Find Tectonic Recordings on Twitter (@TectonicRecs) and Facebook (@TectonicRecordings).
Hugo Massien’s Advanced Aerial Threat EP dropped Friday 15 June via Tectonic. Order your copy here.
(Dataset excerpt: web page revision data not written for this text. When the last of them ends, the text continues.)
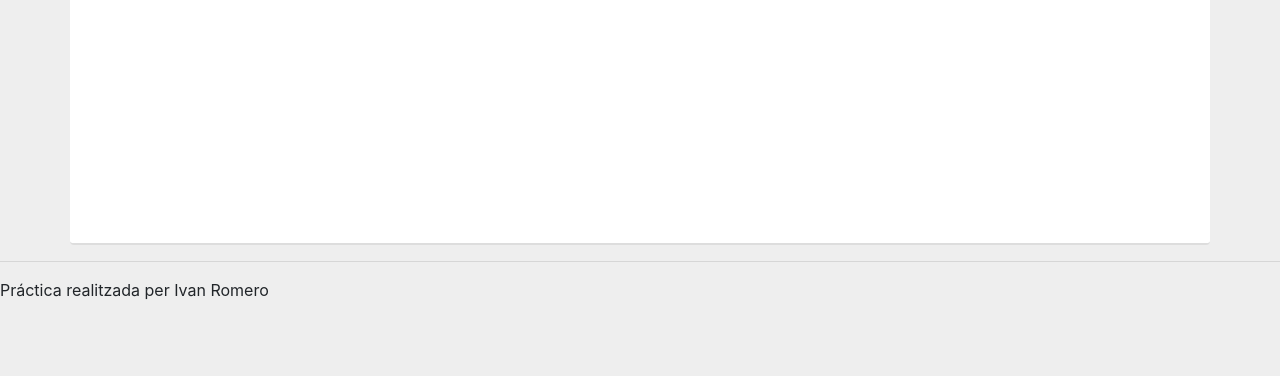
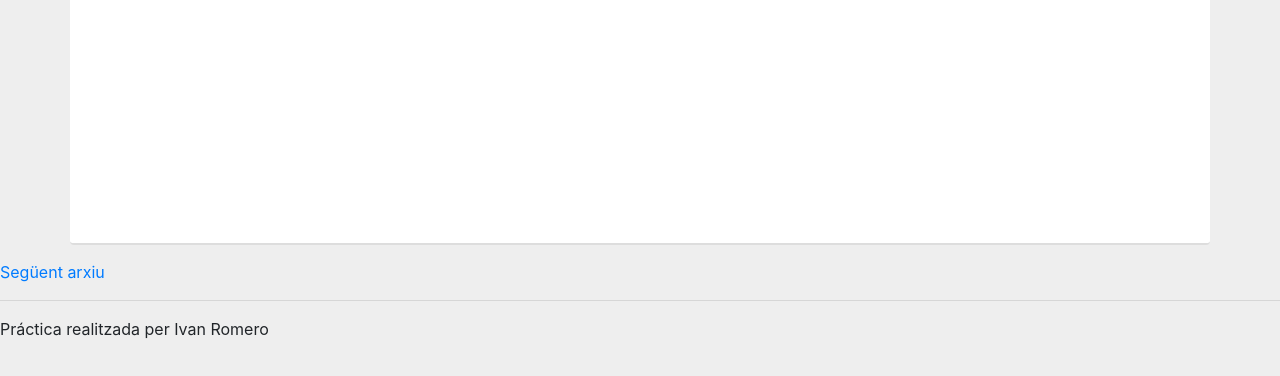
Before and after one commit to ivaaanromero8/Projecte_1, a plain HTML site: page index.html in a window 1280 px wide. Shown: the part 96-472 px from the top of the page. Drawn offline with nearby package versions, Linux system fonts and the light colour scheme.

Commit message:
Arxiu d'index modificat

```diff
--- a/index.html
+++ b/index.html
@@ -32,6 +32,8 @@ border-bottom: 2px solid #DDD;
 <script src="https://code.jquery.com/jquery-1.10.2.min.js"></script>
 <script src="http://getbootstrap.com/dist/js/bootstrap.min.js"></script>
 
+<a href="segunda.html">Següent arxiu</a>
+
 <hr>
 <p>Práctica realitzada per Ivan Romero</p>
 </body>
```
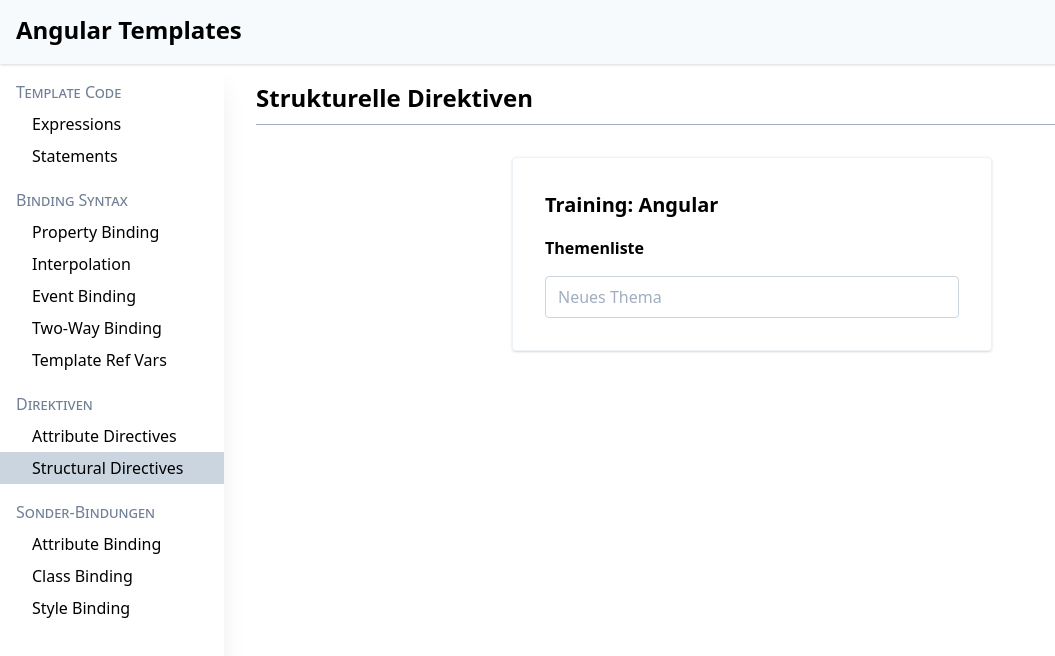
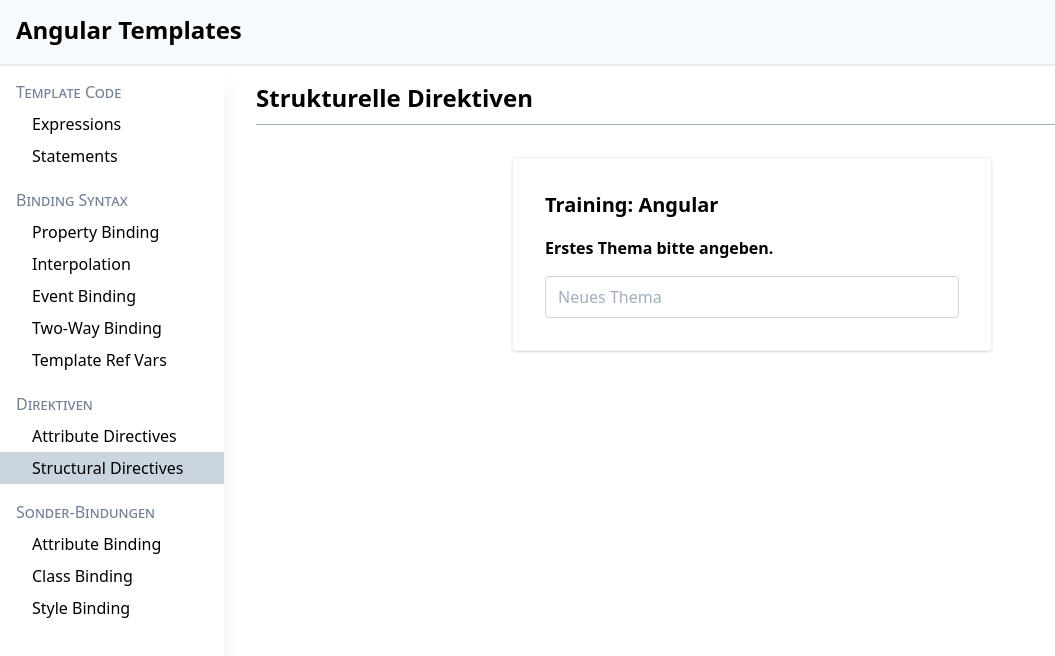
Before and after one commit to lean-ng/edu-templates, an Angular app: page /struct-directive in a window 1280 px wide. Shown: the top 656 px of the page, without its empty margins (0-1055 px from the left). Built offline with nearby package versions, Linux system fonts and the light colour scheme.

Commit message:
Sample structural directive.

```diff
--- a/src/app/edu/structural-directives/structural-directives.component.html
+++ b/src/app/edu/structural-directives/structural-directives.component.html
@@ -6,17 +6,27 @@
     </header>
     <div class="card-content">
       <!-- Nicht rendern, wenn noch keine Topics da sind. Stattdessen Hinweis -->
-      <div class="card-content-title">
+      <div *ngIf="topics.length" class="card-content-title">
         Themenliste
+      </div>
+      <div *ngIf="topics.length===0" class="card-content-title">
+        Erstes Thema bitte angeben.
       </div>
       <!-- Iterieren über alle Topics -->
       <!-- Completed CSS-Klasse setzten-->
       <!-- Togglen des Completed States über doppelclick -->
       <ul>
+        <li
+          *ngFor="let t of topics"
+          [ngClass]="{ completed: t.completed }"
+          (dblclick)="toggleTopic(t)"
+        >
+          {{ t.title }}
+        </li>
       </ul>
       <!-- Thema hinzufügen nach Enter -->
       <div class="simple-form mt-4">
-        <input #fld type="text" placeholder="Neues Thema" class="block w-full mr-4">
+        <input #fld (keyup.enter)="addTopic(fld.value); fld.value=''" type="text" placeholder="Neues Thema" class="block w-full mr-4">
       </div>
     </div>
   </div>
--- a/src/app/edu/structural-directives/structural-directives.component.ts
+++ b/src/app/edu/structural-directives/structural-directives.component.ts
@@ -17,10 +17,10 @@
   }
 
   addTopic(title: string): void {
-
+    this.topics.push({ title, completed: false });
   }
 
   toggleTopic(topic: { title: string, completed: boolean}): void {
-
+    topic.completed = !topic.completed;
   }
 }
```
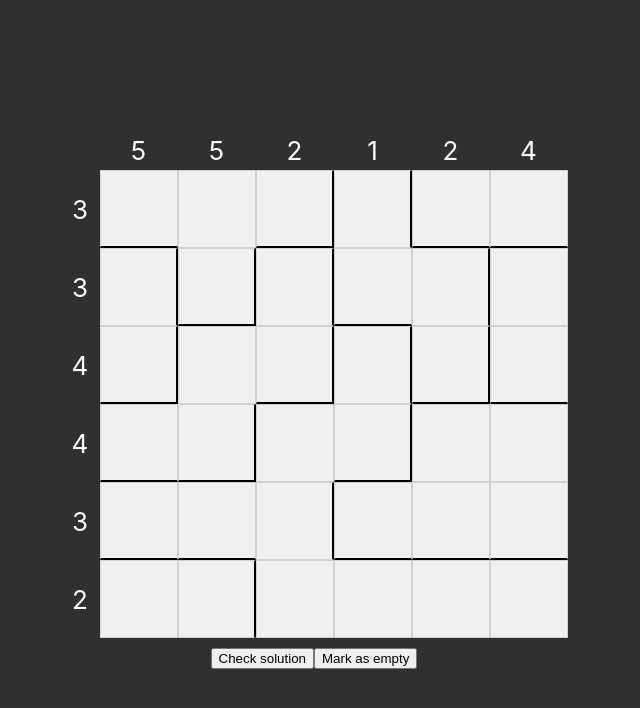
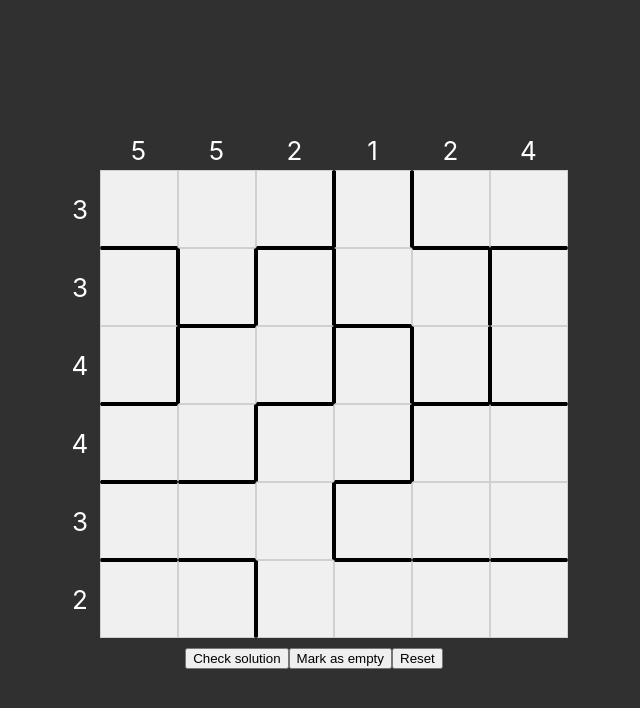
Before and after one commit to jpople/reactaquarium, a React (Create React App) app: page / in a window 1280 px wide. Shown: the top 708 px of the page, without its empty margins (326-966 px from the left). Built offline with nearby package versions, Linux system fonts and the light colour scheme.

Commit message:
make borders slightly nicer; add reset button

```diff
--- a/src/App.js
+++ b/src/App.js
@@ -94,16 +94,25 @@ class Puzzle extends React.Component {
     const borderStyleString = "2px solid black";
     const coords = getCoords(n, this.state.containers);
     let borders = {};
-    // checks to see if the cell needs a right border (i.e. is it in a different container than the cell immediately to its right)
+    // checks to see if the cell needs horizontal borders (i.e. is it in a different container than the cell immediately to its side)
     const right = this.state.containers[n] != this.state.containers[n + 1] && coords.col != (this.state.size - 1)
     if(right) {
       borders.borderRight = borderStyleString;
+    }
+    const left = this.state.containers[n] != this.state.containers[n - 1] && coords.col != 0
+    if(left) {
+      borders.borderLeft = borderStyleString;
     }
     // same deal for columns
     const bottom = getColumn(coords.col, this.state.containers)[coords.row] !=  getColumn(coords.col, this.state.containers)[coords.row + 1] && coords.row != (this.state.size - 1);
     if(bottom) {
       borders.borderBottom = borderStyleString;
     }
+    const top = getColumn(coords.col, this.state.containers)[coords.row] !=  getColumn(coords.col, this.state.containers)[coords.row - 1] && coords.row != 0;
+    if(top) {
+      borders.borderTop = borderStyleString;
+    }
+    // assign appropriate styling
     if(this.state.fullMarks[n]) {
       borders.backgroundColor = "lightskyblue"
     }
@@ -133,7 +142,12 @@ class Puzzle extends React.Component {
         </button>
         <button onClick={() => {this.setState({fillMode: !this.state.fillMode})}}>
         {this.state.fillMode ? "Mark as empty" : "Mark as full"}
-      </button>
+        </button>
+        <button
+          onClick={() => {this.reset()}}
+        >
+          Reset
+        </button>
       </div>
     )
   }
@@ -177,6 +191,14 @@ class Puzzle extends React.Component {
     }
     this.setState({correct: isAttemptCorrect});
   }
+
+  reset(){
+    this.setState({
+      fullMarks: Array(this.props.solutionArray.length).fill(false),
+      emptyMarks: Array(this.props.solutionArray.length).fill(false),
+      correct: null,
+    });
+  }
 }
 
 class Cell extends React.Component {
```
Also changed, not shown: 1 other file (tests, documents, lock files or other folders).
Tags: Love Saves The Day, Luke Ballance, Once Upon A Grime, Pinch, Tectonic